I disagree with the above. I had that exact bike, serial number indicates 2005.

The stem you have is MORE rigid, it is one piece, tapered chrome-moly steel, and well braced at the base. The later *telescoping* (height adjustable) stems have a good base of forged aluminum, but the telescoping clamp joint at the upper (smaller diameter) stem section is where you will get more lateral flex. This is why (I think) the Dahon Speed TR (touring) used the old stem, because with touring loads, handlebar forces when climbing will be greater. The rigid stem is the same height as the telescoping stem when all the way up, so if you like your handlebars in that position, the telescoping stem is no advantage, except if you have clip-on aero-bars, when swiveled up to fold, those can drag on ground when folded, unless you can shorten your stem to compensate.

Misalignment of handlebars is easily corrected; Loosen clamp bolt at base of handlebar stem, realign, tighten.

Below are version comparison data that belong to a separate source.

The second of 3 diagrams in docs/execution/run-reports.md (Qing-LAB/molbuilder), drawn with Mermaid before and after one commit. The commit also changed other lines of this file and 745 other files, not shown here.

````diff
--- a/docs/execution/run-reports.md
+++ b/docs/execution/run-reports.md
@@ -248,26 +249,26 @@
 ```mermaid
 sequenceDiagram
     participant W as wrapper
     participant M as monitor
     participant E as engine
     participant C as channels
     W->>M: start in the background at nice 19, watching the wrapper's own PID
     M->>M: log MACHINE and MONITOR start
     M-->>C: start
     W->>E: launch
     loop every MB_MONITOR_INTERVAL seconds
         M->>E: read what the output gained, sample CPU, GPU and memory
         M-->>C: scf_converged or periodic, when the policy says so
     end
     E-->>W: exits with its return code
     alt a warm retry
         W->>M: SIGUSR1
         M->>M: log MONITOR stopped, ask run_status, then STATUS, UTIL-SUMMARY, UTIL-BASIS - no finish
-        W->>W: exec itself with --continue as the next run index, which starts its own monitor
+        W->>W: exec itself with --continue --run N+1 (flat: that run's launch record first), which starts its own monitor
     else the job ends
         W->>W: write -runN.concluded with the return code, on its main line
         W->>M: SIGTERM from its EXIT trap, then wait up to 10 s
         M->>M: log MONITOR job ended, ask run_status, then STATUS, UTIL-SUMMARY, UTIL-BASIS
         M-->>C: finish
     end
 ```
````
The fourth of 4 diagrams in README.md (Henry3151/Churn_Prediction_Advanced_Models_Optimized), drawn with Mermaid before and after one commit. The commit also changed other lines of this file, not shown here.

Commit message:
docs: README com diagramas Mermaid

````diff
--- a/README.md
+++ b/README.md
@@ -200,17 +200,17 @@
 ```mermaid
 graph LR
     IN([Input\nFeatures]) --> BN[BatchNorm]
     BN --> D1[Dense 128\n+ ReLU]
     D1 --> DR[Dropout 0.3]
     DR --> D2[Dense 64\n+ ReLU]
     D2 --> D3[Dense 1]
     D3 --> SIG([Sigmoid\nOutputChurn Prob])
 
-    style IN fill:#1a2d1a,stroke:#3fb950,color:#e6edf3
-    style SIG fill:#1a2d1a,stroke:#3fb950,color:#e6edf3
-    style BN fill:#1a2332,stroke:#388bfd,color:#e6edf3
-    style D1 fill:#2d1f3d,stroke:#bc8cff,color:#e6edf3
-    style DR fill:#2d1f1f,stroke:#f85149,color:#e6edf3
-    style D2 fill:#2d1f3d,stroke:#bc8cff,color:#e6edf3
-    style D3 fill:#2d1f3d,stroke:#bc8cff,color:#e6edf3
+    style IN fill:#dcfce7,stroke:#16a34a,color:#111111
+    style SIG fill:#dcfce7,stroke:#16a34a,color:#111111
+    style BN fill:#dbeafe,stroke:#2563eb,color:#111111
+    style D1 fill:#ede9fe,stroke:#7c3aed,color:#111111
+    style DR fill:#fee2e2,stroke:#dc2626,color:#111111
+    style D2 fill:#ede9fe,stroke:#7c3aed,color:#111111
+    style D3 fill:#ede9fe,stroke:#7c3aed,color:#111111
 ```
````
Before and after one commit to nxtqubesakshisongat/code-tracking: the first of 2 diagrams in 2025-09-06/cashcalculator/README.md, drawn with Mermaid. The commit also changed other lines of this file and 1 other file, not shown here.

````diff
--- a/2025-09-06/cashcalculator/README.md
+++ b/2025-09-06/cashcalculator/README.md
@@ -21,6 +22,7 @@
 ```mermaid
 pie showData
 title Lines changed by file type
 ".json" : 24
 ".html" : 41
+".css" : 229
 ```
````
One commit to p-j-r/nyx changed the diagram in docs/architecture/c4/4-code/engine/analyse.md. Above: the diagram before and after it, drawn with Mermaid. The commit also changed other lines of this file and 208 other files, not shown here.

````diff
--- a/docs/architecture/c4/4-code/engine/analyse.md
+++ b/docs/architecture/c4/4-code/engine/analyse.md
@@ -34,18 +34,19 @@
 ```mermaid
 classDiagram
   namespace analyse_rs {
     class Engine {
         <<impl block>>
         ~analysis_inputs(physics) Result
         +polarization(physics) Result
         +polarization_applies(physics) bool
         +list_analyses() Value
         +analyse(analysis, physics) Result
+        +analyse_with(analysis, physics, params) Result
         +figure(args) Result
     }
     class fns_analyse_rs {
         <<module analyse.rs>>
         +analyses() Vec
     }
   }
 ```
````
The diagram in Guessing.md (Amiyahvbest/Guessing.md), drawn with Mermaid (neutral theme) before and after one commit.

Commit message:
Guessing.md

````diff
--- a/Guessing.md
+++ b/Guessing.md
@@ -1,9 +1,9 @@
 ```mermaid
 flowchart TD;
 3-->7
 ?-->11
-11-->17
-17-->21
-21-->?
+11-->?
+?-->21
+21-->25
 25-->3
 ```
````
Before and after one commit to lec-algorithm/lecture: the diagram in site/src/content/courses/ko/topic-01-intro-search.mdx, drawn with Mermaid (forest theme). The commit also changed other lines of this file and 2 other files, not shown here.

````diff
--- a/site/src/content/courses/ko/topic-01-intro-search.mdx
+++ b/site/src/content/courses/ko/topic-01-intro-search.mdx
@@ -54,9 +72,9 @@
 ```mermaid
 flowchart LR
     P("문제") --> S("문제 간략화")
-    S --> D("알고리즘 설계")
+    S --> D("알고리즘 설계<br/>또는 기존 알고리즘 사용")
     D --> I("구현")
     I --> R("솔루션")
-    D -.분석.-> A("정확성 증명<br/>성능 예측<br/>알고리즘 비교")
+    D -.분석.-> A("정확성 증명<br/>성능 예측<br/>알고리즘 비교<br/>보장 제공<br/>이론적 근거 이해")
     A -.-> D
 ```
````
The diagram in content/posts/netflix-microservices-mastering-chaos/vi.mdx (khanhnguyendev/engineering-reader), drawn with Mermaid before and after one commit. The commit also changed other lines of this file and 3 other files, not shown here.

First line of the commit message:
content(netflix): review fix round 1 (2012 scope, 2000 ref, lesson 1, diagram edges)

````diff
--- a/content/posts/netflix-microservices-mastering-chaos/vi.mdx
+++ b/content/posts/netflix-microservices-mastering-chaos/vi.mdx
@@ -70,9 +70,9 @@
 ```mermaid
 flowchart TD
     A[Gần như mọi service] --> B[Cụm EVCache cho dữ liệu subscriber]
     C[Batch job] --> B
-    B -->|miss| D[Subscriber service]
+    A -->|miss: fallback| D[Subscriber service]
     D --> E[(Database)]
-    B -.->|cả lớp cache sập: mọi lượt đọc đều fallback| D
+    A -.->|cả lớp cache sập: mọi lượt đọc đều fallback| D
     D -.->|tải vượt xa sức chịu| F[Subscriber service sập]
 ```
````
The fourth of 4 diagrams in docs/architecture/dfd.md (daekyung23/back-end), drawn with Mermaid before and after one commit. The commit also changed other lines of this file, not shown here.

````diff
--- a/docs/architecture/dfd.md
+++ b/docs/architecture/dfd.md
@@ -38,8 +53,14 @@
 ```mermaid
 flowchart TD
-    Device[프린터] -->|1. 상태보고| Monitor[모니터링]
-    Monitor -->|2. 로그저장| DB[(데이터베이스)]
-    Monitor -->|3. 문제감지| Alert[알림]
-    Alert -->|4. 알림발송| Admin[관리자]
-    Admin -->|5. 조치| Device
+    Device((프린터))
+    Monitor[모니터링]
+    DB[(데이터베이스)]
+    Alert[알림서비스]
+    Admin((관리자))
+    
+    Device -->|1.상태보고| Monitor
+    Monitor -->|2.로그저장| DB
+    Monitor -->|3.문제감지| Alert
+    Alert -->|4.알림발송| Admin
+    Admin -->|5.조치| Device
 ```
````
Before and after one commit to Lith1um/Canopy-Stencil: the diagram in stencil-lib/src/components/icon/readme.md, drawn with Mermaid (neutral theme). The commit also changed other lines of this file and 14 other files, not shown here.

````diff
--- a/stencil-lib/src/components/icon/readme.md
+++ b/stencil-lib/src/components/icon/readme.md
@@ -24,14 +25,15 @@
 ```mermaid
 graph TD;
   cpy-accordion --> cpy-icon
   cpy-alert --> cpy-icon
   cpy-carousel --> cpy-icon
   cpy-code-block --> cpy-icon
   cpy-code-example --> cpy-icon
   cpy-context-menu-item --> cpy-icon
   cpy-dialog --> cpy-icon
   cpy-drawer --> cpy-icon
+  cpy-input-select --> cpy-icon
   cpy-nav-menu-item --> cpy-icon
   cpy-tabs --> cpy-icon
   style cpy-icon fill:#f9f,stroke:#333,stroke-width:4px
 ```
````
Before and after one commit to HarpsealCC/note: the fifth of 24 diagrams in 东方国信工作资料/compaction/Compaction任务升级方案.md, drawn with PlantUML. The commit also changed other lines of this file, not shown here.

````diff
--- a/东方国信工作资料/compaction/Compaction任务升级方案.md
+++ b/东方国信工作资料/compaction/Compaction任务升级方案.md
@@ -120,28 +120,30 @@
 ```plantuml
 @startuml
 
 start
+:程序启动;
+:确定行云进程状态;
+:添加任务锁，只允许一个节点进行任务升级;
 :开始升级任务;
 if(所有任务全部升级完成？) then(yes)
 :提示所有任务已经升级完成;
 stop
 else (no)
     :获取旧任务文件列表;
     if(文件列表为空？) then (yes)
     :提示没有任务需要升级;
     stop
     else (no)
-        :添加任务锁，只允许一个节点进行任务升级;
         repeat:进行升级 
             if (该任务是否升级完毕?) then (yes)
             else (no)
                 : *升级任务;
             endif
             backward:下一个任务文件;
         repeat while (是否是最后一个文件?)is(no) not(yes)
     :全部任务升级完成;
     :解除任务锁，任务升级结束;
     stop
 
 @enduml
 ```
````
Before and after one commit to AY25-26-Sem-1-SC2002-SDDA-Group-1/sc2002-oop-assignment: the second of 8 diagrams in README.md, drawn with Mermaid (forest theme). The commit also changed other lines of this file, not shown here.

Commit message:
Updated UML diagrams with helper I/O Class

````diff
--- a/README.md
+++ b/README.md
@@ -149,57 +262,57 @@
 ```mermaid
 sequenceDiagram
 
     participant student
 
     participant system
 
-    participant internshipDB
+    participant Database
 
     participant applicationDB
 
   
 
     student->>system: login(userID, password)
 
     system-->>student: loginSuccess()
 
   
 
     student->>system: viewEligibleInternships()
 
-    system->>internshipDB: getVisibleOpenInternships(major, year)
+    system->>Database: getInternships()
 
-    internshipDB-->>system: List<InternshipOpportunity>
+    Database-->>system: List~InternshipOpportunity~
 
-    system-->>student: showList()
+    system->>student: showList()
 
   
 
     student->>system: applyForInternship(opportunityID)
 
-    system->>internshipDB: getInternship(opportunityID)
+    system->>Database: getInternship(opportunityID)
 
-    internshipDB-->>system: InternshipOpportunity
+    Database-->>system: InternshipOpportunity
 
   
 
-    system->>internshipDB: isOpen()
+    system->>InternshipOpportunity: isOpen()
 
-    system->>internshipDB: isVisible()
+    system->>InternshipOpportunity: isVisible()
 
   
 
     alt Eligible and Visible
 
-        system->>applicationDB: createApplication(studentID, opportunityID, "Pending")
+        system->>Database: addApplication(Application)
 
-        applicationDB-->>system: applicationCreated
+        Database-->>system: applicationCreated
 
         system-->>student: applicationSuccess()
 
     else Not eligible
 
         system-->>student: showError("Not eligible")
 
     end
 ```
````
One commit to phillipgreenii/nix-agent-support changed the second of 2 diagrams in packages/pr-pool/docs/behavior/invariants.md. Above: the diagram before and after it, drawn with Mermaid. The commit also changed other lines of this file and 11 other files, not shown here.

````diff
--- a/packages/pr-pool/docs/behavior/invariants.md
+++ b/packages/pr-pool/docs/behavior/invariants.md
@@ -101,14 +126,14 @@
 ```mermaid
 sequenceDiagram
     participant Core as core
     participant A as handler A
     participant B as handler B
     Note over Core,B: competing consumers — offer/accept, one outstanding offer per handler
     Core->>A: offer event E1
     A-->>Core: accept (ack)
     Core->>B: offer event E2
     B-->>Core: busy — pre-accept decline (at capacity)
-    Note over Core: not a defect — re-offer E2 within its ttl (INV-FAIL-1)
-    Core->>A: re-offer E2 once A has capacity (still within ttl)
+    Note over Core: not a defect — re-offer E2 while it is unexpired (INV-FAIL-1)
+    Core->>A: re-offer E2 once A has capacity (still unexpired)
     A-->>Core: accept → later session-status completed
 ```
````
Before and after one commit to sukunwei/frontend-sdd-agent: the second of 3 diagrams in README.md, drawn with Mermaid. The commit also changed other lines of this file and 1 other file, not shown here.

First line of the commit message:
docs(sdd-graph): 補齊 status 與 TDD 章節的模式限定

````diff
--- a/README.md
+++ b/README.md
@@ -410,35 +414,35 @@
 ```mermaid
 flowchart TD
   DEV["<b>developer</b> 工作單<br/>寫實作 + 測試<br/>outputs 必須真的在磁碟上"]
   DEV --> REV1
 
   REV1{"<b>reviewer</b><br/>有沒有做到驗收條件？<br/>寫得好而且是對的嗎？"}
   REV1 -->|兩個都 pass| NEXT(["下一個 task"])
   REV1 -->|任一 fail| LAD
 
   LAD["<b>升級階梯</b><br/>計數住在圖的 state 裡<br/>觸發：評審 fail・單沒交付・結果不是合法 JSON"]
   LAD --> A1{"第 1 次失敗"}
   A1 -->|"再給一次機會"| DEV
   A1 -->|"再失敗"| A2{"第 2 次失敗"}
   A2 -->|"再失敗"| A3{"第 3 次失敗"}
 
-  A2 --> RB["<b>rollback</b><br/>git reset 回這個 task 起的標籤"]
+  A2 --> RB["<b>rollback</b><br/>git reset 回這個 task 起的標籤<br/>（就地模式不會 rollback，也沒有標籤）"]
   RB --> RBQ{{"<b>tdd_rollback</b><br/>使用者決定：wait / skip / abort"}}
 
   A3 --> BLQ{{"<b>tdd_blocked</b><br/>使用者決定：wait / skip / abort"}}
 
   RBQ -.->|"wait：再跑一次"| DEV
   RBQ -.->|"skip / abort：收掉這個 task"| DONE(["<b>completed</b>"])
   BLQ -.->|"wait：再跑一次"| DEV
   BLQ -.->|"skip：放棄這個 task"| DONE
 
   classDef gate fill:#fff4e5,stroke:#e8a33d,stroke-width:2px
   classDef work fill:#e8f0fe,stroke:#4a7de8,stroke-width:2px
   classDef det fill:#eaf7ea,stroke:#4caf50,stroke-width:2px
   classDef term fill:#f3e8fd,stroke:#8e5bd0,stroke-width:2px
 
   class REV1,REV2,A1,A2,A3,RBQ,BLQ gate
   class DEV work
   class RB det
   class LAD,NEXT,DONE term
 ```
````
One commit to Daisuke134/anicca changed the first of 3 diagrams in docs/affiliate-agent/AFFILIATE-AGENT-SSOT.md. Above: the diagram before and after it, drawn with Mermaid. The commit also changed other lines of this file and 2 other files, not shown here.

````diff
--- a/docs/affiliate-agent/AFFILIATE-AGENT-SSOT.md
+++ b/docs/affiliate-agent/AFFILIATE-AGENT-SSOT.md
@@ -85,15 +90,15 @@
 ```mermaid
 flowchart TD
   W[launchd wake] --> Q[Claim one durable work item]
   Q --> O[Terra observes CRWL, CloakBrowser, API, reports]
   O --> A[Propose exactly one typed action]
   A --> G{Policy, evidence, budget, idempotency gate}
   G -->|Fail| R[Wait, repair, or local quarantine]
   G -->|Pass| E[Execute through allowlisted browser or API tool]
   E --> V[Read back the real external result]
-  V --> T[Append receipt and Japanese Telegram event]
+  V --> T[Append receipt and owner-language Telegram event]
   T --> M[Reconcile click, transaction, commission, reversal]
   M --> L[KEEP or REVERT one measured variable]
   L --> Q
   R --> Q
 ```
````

Perceived looseness at handlbars, rocking, can also be loose heaset adjustment; Fold handbar stem, loosen clamp bolt at base as noted above, *barely* tighten very large center bolt above head tube (I think 10mm? allen), only enough to take out slack, overtightening will brinell (dent) the headset cups and steering will be lumpy. Retighten clamp bolt, bring stem back up. That over-center clamp that holds the stem up is adjustable, needs to be tight to not rock, just loose enough for you to easily undo it.

Handebar rocking sensation can also be loose main frame folding joint, that is also adjustable, needs to be tight, and I recommend also putting a locknut on adjustment so it stays put, otherwise you will be adjusting it monthly.

If you change the stem to the later telescoping one, there can be a compatibility issue: Your rigid stem has more of the fork steering tube sticking up to clamp around, the later telescoping ones used less tube sticking up; As a result, when I swapped out my frame (newer frame had telescoping stem) due to the problem noted below, but kept my older (more rigid) stem setup, I needed to also use the older fork.

Check the bushing between the seat tube and seat post; If (silver) aluminum, fine. If black plastic, replace immediately; The plastic compresses more than the aluminum, causing increased metal strain at the front horizontal slot at the top of the seat post, causing cracks there, and the frame becomes junk. The aluminum bushing also reinforces the steel seat tube in bending. Aluminum bushings are available aftermarket online. Make sure you get the inside and outside diameter correct. This crack got much worse over years and I had to replace the frame:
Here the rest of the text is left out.